Of course, he also has a sweeping policy agenda on education, energy and health care. There's little sign of an imminent reform of education commensurate with the additional dollars larded onto it. Alternative energy will get more subsidies, but the cap-and-trade system to tax traditional sources of energy faces a dubious future. That leaves health care, where Obama's chances are better. If he succeeds in further nationalizing the system, he will be a consequential liberal president no matter what else happens.
Abroad, Obama has been brazenly humble. It may eventually get him something, but hasn't yet. He has two foreign-policy crises hurtling toward him in the form of Pakistan and Iran, both of which are problems from hell that won't be solved just by American humility.
Pakistan can't be sweet-talked into suddenly building strong state institutions or crushing the Taliban. Nor will Iran be persuaded to abandon its nuclear ambitions solely by blandishments. In dealing with these and other troubles yet unforeseen, Obama will need finesse, luck and mettle.
The risk Obama runs in alienating Republicans inflamed by his spending and his talk of prosecution of former Bush officials is less obvious.

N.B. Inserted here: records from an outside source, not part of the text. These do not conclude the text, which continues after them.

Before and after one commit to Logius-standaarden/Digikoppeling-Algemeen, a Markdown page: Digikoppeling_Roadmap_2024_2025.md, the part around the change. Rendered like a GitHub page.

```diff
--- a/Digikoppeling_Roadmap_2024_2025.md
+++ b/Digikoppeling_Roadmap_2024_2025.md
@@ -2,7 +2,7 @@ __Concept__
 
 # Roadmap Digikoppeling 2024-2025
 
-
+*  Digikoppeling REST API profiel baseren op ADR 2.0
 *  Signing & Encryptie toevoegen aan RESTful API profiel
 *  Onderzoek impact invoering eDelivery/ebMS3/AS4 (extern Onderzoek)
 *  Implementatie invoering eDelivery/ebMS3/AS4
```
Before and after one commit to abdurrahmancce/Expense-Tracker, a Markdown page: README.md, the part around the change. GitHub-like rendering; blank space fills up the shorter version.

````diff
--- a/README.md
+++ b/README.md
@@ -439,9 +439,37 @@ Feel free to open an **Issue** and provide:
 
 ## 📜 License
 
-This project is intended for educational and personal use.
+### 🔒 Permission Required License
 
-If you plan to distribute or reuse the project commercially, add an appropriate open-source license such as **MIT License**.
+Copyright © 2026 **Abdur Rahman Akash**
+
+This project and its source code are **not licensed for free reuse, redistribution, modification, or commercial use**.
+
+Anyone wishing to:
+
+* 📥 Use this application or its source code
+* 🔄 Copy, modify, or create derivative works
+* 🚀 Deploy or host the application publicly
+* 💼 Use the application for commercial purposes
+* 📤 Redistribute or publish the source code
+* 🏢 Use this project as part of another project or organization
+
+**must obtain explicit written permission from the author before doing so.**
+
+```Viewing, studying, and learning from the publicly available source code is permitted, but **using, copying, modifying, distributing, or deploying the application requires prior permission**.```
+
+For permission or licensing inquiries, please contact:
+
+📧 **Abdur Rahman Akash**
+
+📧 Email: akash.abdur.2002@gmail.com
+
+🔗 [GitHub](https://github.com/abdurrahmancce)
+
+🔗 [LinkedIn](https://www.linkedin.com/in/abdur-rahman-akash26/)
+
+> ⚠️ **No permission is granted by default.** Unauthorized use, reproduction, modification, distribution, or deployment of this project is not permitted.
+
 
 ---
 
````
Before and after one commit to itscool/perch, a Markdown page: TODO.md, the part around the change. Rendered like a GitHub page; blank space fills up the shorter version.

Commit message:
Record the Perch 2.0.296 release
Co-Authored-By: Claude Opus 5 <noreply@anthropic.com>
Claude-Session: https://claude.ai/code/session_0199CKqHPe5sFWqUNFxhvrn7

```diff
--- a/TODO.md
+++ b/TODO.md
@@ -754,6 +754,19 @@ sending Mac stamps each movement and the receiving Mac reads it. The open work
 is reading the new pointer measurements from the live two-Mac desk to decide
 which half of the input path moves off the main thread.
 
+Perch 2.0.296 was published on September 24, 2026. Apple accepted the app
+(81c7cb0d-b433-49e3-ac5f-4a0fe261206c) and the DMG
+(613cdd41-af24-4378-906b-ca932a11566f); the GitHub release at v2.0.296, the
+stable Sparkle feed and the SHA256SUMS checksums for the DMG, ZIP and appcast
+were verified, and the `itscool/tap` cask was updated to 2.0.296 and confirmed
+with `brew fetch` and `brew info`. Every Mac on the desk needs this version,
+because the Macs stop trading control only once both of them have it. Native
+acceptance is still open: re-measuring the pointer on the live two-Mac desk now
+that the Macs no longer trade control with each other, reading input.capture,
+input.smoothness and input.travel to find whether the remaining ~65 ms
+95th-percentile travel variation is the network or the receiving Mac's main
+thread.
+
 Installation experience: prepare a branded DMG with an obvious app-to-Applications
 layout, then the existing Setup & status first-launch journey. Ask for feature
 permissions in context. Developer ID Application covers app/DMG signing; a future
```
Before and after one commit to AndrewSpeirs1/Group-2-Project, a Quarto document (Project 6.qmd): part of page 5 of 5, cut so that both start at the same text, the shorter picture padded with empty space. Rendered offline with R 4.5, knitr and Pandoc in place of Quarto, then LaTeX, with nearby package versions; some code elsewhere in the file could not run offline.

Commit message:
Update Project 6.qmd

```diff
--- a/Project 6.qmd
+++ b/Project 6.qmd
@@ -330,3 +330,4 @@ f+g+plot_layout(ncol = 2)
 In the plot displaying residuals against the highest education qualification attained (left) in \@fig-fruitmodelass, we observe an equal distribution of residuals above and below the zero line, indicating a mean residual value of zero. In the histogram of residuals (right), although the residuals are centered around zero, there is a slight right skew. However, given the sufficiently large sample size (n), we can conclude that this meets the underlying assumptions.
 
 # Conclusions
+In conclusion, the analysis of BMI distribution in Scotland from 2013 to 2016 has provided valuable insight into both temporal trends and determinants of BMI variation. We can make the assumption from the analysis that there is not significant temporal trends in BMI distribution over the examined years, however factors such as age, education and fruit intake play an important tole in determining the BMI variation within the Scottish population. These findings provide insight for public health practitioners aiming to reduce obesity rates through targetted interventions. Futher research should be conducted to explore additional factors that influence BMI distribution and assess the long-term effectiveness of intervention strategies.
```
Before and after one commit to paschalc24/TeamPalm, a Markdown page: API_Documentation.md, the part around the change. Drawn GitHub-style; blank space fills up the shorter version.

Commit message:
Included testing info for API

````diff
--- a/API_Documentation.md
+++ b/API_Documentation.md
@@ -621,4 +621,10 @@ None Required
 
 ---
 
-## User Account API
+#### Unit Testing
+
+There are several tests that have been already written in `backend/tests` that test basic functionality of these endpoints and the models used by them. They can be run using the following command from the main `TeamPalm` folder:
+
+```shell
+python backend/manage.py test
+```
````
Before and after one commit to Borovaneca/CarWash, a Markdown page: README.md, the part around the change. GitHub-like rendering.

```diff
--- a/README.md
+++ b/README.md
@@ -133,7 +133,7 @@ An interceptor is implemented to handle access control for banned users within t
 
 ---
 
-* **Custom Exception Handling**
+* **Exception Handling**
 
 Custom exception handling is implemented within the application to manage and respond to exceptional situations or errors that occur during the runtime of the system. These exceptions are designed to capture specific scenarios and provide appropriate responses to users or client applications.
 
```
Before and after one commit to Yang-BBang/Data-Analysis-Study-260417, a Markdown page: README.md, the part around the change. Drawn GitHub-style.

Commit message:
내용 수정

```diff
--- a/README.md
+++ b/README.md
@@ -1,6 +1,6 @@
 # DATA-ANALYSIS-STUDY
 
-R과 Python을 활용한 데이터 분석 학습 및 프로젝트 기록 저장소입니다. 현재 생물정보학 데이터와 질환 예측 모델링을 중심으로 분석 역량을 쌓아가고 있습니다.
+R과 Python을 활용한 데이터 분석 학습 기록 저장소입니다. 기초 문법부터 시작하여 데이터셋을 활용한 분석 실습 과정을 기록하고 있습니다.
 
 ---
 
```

They are leaderless and a political rump so long as Obama keeps a strong hold on Democrats and independents. If Obama stays popular, the gap between the public's support for Obama and the right's alienation from him may only further marginalize conservatives. But Bush learned the political cost of an aroused opposition looking for every opportunity to needle and attack.
For all that he wants to use Bush as a foil, Obama shares one deep similarity with him boldness. The period of the quiescent presidency ran from 1995, when Bill Clinton was chastened by the arrival of a GOP congressional majority, to Sept. 12, 2001, when Bush abandoned his stripped-down conception of the presidency to become a wartime leader.
Fired by the belief history was on his side, Bush made a play for the ages. Obama is doing the same. That much is clear after 100 Days.